Born in Stockholm, Claes Oldenburg moved to Chicago with his family in 1936, where he studied at the Art Institute of Chicago from 1950 to 1954. He relocated to New York in 1956, where he became a key figure in performance art and Happenings. Between 1960 and 1962, Green Gallery, New York, hosted numerous shows of Oldenburg’s work, including two solo exhibitions, four group exhibitions, and multiple Happenings/performances.
In a September 1962 review of a Wayne Thiebaud show, Donald Judd wrote that Oldenburg: “has done something artistically new, as Max Kozloff in Art International says he and the others have not, makes his cakes and pies and other foods and articles actual objects, which is different epistemologically from illustration.”1 Oldenburg and Judd met around 1965, when Oldenburg was living in the same apartment building as their mutual friend the artist Yayoi Kusama.
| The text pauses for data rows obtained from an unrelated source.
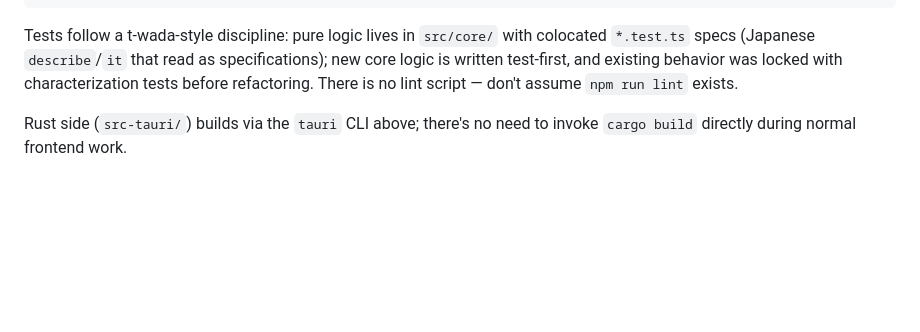
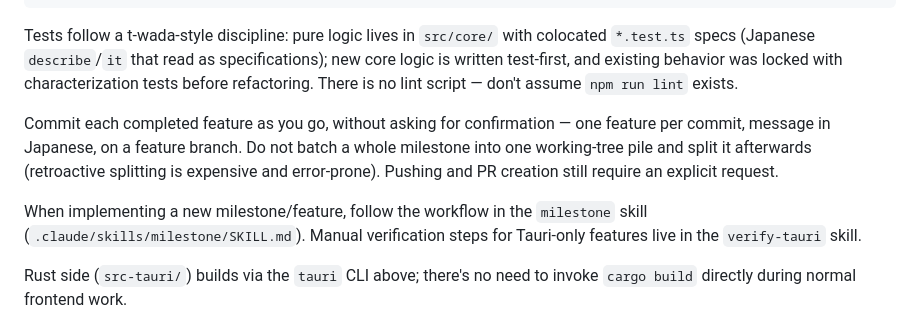
Before and after one commit to chikaraction/tendledge, a Markdown page: CLAUDE.md, the part around the change. Rendered like a GitHub page; blank space fills up the shorter version.

Commit message:
開発ワークフローのスキル化とコミット方針の明文化
- .claude/skills/milestone: マイルストーン実装の標準ワークフロー
  (設計文書 → タスク分解 → core/ テストファースト → ui/ 薄く →
   検証 → 機能単位で都度コミット、サブエージェント分担の指針)
- .claude/skills/verify-tauri: Tauri API 依存機能の実機確認チェックリスト
- CLAUDE.md: 機能完成ごとに都度コミットする方針を明記
  (マイルストーン一括→後から分割は高コストなので禁止)

Co-Authored-By: Claude Fable 5 <noreply@anthropic.com>

```diff
--- a/CLAUDE.md
+++ b/CLAUDE.md
@@ -22,6 +22,10 @@ npm run test:watch    # Vitest watch mode
 
 Tests follow a t-wada-style discipline: pure logic lives in `src/core/` with colocated `*.test.ts` specs (Japanese `describe`/`it` that read as specifications); new core logic is written test-first, and existing behavior was locked with characterization tests before refactoring. There is no lint script — don't assume `npm run lint` exists.
 
+Commit each completed feature as you go, without asking for confirmation — one feature per commit, message in Japanese, on a feature branch. Do not batch a whole milestone into one working-tree pile and split it afterwards (retroactive splitting is expensive and error-prone). Pushing and PR creation still require an explicit request.
+
+When implementing a new milestone/feature, follow the workflow in the `milestone` skill (`.claude/skills/milestone/SKILL.md`). Manual verification steps for Tauri-only features live in the `verify-tauri` skill.
+
 Rust side (`src-tauri/`) builds via the `tauri` CLI above; there's no need to invoke `cargo build` directly during normal frontend work.
 
 ## Architecture
```
Also changed, not shown: 2 other files.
Oldenburg made this drawing, his first known use of the mouse as a motif, as a study for a poster for his solo exhibition at the Dwan Gallery in October 1963.2 Through the 1960s and beyond, the mouse would become a significant figure for Oldenburg, who claimed at one point, “The Mouse, that’s me!”3 In 1969, Oldenburg contributed a drawing of a mouse to be etched on a tiny ceramic wafer and deposited on the moon; The Moon Museum, measuring half an inch by three-quarters of an inch, also includes drawings by Robert Rauschenberg, David Novros, John Chamberlain, Forrest Myers, and Andy Warhol.4 For Documenta V in 1977, Oldenburg built a miniature mouse-shaped museum of objects he had collected over many years.